Source material >>
-*-

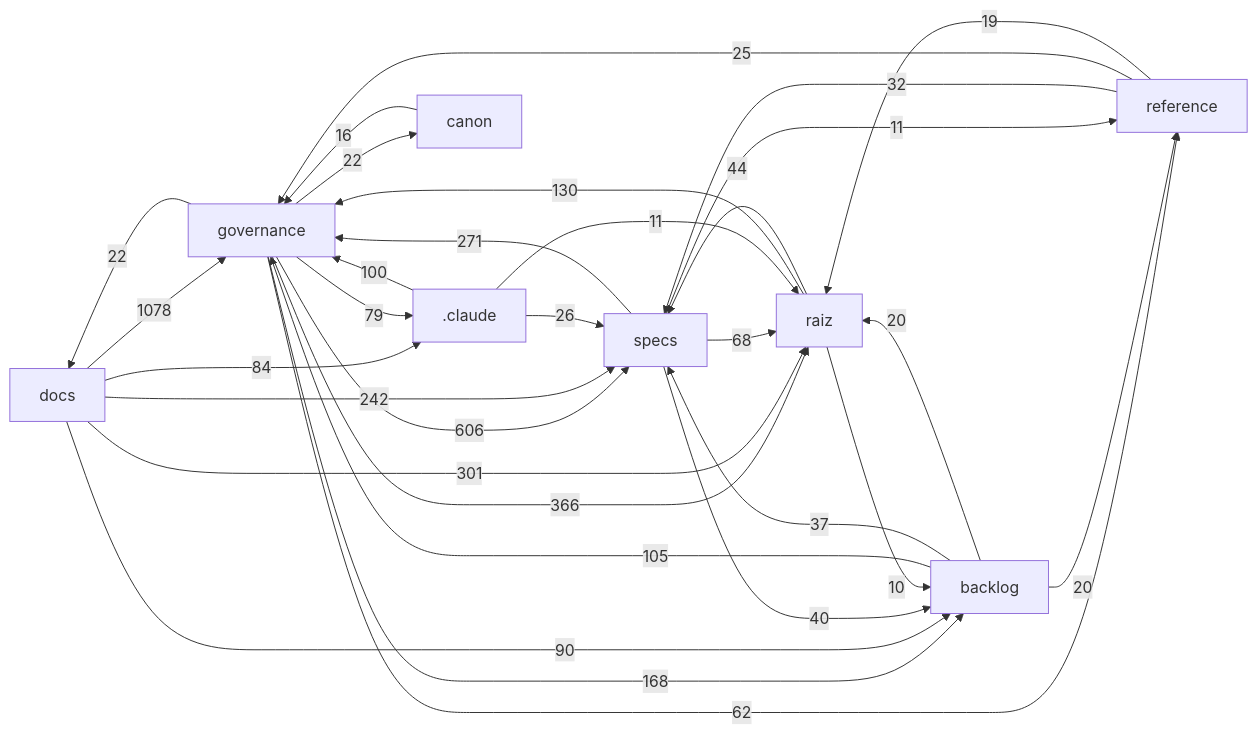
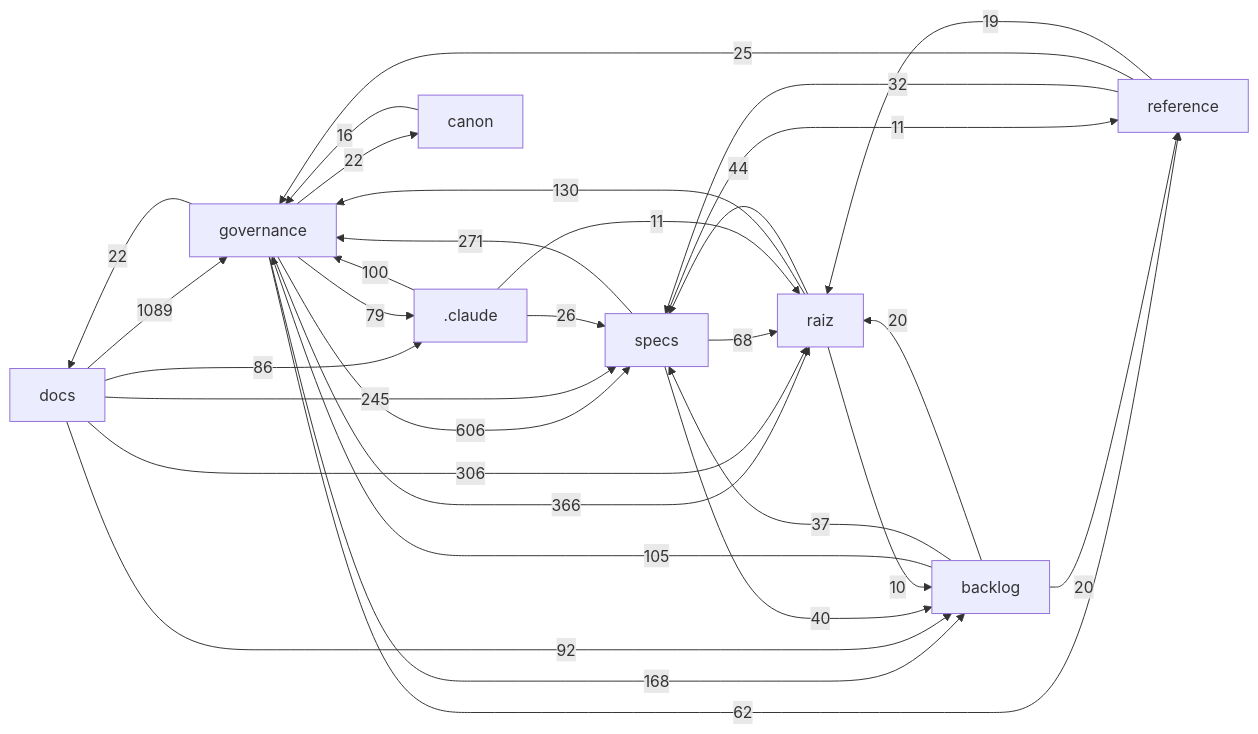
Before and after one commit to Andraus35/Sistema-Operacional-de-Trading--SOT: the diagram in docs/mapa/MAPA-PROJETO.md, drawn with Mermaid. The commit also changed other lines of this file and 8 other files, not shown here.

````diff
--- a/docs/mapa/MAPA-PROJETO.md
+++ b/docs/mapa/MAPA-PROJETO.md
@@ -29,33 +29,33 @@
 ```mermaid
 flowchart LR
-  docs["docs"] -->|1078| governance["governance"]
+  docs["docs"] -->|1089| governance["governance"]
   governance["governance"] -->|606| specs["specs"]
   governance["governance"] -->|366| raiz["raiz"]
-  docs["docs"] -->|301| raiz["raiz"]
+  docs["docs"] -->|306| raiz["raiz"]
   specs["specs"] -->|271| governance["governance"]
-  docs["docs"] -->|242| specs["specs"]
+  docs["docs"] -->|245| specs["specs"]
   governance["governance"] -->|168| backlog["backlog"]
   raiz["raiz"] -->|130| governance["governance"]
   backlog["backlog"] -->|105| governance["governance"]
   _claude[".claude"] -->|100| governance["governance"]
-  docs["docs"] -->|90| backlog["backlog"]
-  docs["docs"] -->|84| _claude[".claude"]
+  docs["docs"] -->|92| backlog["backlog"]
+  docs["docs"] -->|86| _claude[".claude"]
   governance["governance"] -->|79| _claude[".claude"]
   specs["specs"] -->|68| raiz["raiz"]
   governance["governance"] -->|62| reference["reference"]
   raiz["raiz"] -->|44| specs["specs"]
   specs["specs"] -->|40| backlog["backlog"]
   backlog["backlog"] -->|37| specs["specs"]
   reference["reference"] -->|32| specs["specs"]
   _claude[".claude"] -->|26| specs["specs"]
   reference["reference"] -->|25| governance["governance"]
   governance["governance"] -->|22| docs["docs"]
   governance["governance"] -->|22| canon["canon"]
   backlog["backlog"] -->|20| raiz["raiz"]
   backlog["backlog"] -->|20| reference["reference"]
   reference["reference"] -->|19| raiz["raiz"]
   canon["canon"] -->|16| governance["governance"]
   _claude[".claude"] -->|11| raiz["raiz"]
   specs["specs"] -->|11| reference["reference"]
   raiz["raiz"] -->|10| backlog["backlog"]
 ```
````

-*-

Task requirements >> No pictures belong in the copy. Repeat the entries exactly.

Exercise response >>
Before and after one commit to Andraus35/Sistema-Operacional-de-Trading--SOT: the diagram in docs/mapa/MAPA-PROJETO.md, drawn with Mermaid. The commit also changed other lines of this file and 8 other files, not shown here.

````diff
--- a/docs/mapa/MAPA-PROJETO.md
+++ b/docs/mapa/MAPA-PROJETO.md
@@ -29,33 +29,33 @@
 ```mermaid
 flowchart LR
-  docs["docs"] -->|1078| governance["governance"]
+  docs["docs"] -->|1089| governance["governance"]
   governance["governance"] -->|606| specs["specs"]
   governance["governance"] -->|366| raiz["raiz"]
-  docs["docs"] -->|301| raiz["raiz"]
+  docs["docs"] -->|306| raiz["raiz"]
   specs["specs"] -->|271| governance["governance"]
-  docs["docs"] -->|242| specs["specs"]
+  docs["docs"] -->|245| specs["specs"]
   governance["governance"] -->|168| backlog["backlog"]
   raiz["raiz"] -->|130| governance["governance"]
   backlog["backlog"] -->|105| governance["governance"]
   _claude[".claude"] -->|100| governance["governance"]
-  docs["docs"] -->|90| backlog["backlog"]
-  docs["docs"] -->|84| _claude[".claude"]
+  docs["docs"] -->|92| backlog["backlog"]
+  docs["docs"] -->|86| _claude[".claude"]
   governance["governance"] -->|79| _claude[".claude"]
   specs["specs"] -->|68| raiz["raiz"]
   governance["governance"] -->|62| reference["reference"]
   raiz["raiz"] -->|44| specs["specs"]
   specs["specs"] -->|40| backlog["backlog"]
   backlog["backlog"] -->|37| specs["specs"]
   reference["reference"] -->|32| specs["specs"]
   _claude[".claude"] -->|26| specs["specs"]
   reference["reference"] -->|25| governance["governance"]
   governance["governance"] -->|22| docs["docs"]
   governance["governance"] -->|22| canon["canon"]
   backlog["backlog"] -->|20| raiz["raiz"]
   backlog["backlog"] -->|20| reference["reference"]
   reference["reference"] -->|19| raiz["raiz"]
   canon["canon"] -->|16| governance["governance"]
   _claude[".claude"] -->|11| raiz["raiz"]
   specs["specs"] -->|11| reference["reference"]
   raiz["raiz"] -->|10| backlog["backlog"]
 ```
````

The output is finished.